Exercise description: Copy the lines exactly as they appear, starting with the first line of the records and ending with the line that contains "洋紅程度：R、B 高且 G 低".

Source records
------------------------

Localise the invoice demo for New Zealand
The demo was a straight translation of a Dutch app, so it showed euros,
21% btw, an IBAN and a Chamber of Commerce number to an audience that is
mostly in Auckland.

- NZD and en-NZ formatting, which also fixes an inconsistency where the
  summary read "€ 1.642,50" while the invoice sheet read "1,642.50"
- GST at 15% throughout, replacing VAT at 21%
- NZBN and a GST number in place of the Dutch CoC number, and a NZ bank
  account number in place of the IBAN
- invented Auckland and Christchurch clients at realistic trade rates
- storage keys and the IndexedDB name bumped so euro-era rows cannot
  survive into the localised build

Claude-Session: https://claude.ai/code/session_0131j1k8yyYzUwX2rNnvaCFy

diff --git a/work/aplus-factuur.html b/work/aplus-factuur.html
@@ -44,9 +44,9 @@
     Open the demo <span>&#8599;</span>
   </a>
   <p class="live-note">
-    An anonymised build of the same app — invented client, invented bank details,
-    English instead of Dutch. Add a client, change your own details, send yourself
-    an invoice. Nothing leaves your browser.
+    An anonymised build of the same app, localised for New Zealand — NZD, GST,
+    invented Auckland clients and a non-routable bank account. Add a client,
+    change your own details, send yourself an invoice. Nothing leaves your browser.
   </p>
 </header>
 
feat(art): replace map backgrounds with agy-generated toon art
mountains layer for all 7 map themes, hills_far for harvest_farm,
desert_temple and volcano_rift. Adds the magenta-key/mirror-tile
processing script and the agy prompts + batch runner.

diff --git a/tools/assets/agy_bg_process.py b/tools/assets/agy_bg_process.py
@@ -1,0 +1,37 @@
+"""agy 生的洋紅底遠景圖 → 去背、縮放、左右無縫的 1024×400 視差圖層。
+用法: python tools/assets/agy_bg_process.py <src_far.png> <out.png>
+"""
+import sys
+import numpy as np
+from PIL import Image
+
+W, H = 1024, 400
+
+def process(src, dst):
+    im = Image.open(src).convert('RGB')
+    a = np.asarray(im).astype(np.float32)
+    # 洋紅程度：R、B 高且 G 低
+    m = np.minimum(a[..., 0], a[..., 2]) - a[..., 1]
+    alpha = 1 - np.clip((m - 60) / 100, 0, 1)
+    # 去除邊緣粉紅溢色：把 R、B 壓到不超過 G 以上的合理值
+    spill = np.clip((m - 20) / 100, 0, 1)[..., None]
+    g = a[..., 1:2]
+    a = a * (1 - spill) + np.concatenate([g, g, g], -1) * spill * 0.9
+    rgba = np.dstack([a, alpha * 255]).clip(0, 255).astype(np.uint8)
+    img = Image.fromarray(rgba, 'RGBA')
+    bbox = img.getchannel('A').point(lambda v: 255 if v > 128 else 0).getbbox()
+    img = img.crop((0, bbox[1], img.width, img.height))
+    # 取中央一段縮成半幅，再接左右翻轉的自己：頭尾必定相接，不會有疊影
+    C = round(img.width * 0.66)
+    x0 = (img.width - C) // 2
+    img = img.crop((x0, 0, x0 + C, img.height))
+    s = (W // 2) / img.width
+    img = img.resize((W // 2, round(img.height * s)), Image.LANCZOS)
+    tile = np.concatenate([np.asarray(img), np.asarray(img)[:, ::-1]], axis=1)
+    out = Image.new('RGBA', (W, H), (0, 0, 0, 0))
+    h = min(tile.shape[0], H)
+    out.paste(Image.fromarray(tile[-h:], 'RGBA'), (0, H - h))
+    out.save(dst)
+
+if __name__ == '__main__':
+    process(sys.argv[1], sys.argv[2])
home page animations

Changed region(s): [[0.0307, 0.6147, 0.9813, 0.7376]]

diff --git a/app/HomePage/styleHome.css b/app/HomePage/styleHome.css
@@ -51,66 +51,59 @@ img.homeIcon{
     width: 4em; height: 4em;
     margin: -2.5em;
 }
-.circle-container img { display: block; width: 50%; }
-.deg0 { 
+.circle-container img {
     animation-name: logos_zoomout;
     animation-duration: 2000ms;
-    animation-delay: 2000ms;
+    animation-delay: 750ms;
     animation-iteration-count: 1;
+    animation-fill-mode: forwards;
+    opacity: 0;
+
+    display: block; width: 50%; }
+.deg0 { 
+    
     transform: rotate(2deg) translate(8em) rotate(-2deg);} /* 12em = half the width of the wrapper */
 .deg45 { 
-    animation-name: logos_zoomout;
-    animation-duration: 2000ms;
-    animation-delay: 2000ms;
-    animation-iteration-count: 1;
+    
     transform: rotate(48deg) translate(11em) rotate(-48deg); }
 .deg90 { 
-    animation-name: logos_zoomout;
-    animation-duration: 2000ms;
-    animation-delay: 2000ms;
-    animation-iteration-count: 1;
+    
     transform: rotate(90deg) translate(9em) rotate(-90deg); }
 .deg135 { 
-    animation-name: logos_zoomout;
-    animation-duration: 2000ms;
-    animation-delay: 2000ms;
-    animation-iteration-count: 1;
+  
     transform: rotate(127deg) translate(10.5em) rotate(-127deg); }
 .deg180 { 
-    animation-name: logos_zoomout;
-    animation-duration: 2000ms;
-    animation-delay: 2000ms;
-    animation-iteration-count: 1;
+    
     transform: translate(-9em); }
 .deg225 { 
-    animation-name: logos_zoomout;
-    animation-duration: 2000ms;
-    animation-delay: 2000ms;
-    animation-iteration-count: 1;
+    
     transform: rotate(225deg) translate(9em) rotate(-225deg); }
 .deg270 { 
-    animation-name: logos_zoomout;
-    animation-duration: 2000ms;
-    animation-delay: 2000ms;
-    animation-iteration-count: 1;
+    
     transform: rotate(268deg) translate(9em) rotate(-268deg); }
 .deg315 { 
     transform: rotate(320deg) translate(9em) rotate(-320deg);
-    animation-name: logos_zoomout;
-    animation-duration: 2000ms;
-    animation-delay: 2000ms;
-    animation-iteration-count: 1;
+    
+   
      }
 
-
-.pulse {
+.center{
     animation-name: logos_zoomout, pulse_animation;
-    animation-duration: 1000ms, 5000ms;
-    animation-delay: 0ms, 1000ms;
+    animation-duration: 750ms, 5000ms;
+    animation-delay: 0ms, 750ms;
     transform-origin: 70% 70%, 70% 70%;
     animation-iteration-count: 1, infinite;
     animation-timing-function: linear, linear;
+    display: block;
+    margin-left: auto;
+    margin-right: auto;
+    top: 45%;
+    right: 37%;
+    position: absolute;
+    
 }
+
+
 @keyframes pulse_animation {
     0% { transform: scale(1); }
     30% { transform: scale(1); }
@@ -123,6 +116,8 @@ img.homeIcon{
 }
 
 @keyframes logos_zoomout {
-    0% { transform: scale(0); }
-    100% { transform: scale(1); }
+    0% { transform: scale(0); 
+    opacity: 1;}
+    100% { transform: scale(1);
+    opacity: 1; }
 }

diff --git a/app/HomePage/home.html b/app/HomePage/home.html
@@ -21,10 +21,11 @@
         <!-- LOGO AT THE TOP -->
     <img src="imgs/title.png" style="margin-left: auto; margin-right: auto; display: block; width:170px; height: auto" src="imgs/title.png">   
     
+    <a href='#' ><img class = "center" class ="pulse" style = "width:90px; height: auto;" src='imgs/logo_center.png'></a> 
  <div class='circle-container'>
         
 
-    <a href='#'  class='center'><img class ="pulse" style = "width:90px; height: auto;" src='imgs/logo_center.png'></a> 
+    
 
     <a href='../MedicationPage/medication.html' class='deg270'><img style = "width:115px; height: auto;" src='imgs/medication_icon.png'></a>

------------------------

Task response:
Localise the invoice demo for New Zealand
The demo was a straight translation of a Dutch app, so it showed euros,
21% btw, an IBAN and a Chamber of Commerce number to an audience that is
mostly in Auckland.

- NZD and en-NZ formatting, which also fixes an inconsistency where the
  summary read "€ 1.642,50" while the invoice sheet read "1,642.50"
- GST at 15% throughout, replacing VAT at 21%
- NZBN and a GST number in place of the Dutch CoC number, and a NZ bank
  account number in place of the IBAN
- invented Auckland and Christchurch clients at realistic trade rates
- storage keys and the IndexedDB name bumped so euro-era rows cannot
  survive into the localised build

Claude-Session: https://claude.ai/code/session_0131j1k8yyYzUwX2rNnvaCFy

diff --git a/work/aplus-factuur.html b/work/aplus-factuur.html
@@ -44,9 +44,9 @@
     Open the demo <span>&#8599;</span>
   </a>
   <p class="live-note">
-    An anonymised build of the same app — invented client, invented bank details,
-    English instead of Dutch. Add a client, change your own details, send yourself
-    an invoice. Nothing leaves your browser.
+    An anonymised build of the same app, localised for New Zealand — NZD, GST,
+    invented Auckland clients and a non-routable bank account. Add a client,
+    change your own details, send yourself an invoice. Nothing leaves your browser.
   </p>
 </header>
 
feat(art): replace map backgrounds with agy-generated toon art
mountains layer for all 7 map themes, hills_far for harvest_farm,
desert_temple and volcano_rift. Adds the magenta-key/mirror-tile
processing script and the agy prompts + batch runner.

diff --git a/tools/assets/agy_bg_process.py b/tools/assets/agy_bg_process.py
@@ -1,0 +1,37 @@
+"""agy 生的洋紅底遠景圖 → 去背、縮放、左右無縫的 1024×400 視差圖層。
+用法: python tools/assets/agy_bg_process.py <src_far.png> <out.png>
+"""
+import sys
+import numpy as np
+from PIL import Image
+
+W, H = 1024, 400
+
+def process(src, dst):
+    im = Image.open(src).convert('RGB')
+    a = np.asarray(im).astype(np.float32)
+    # 洋紅程度：R、B 高且 G 低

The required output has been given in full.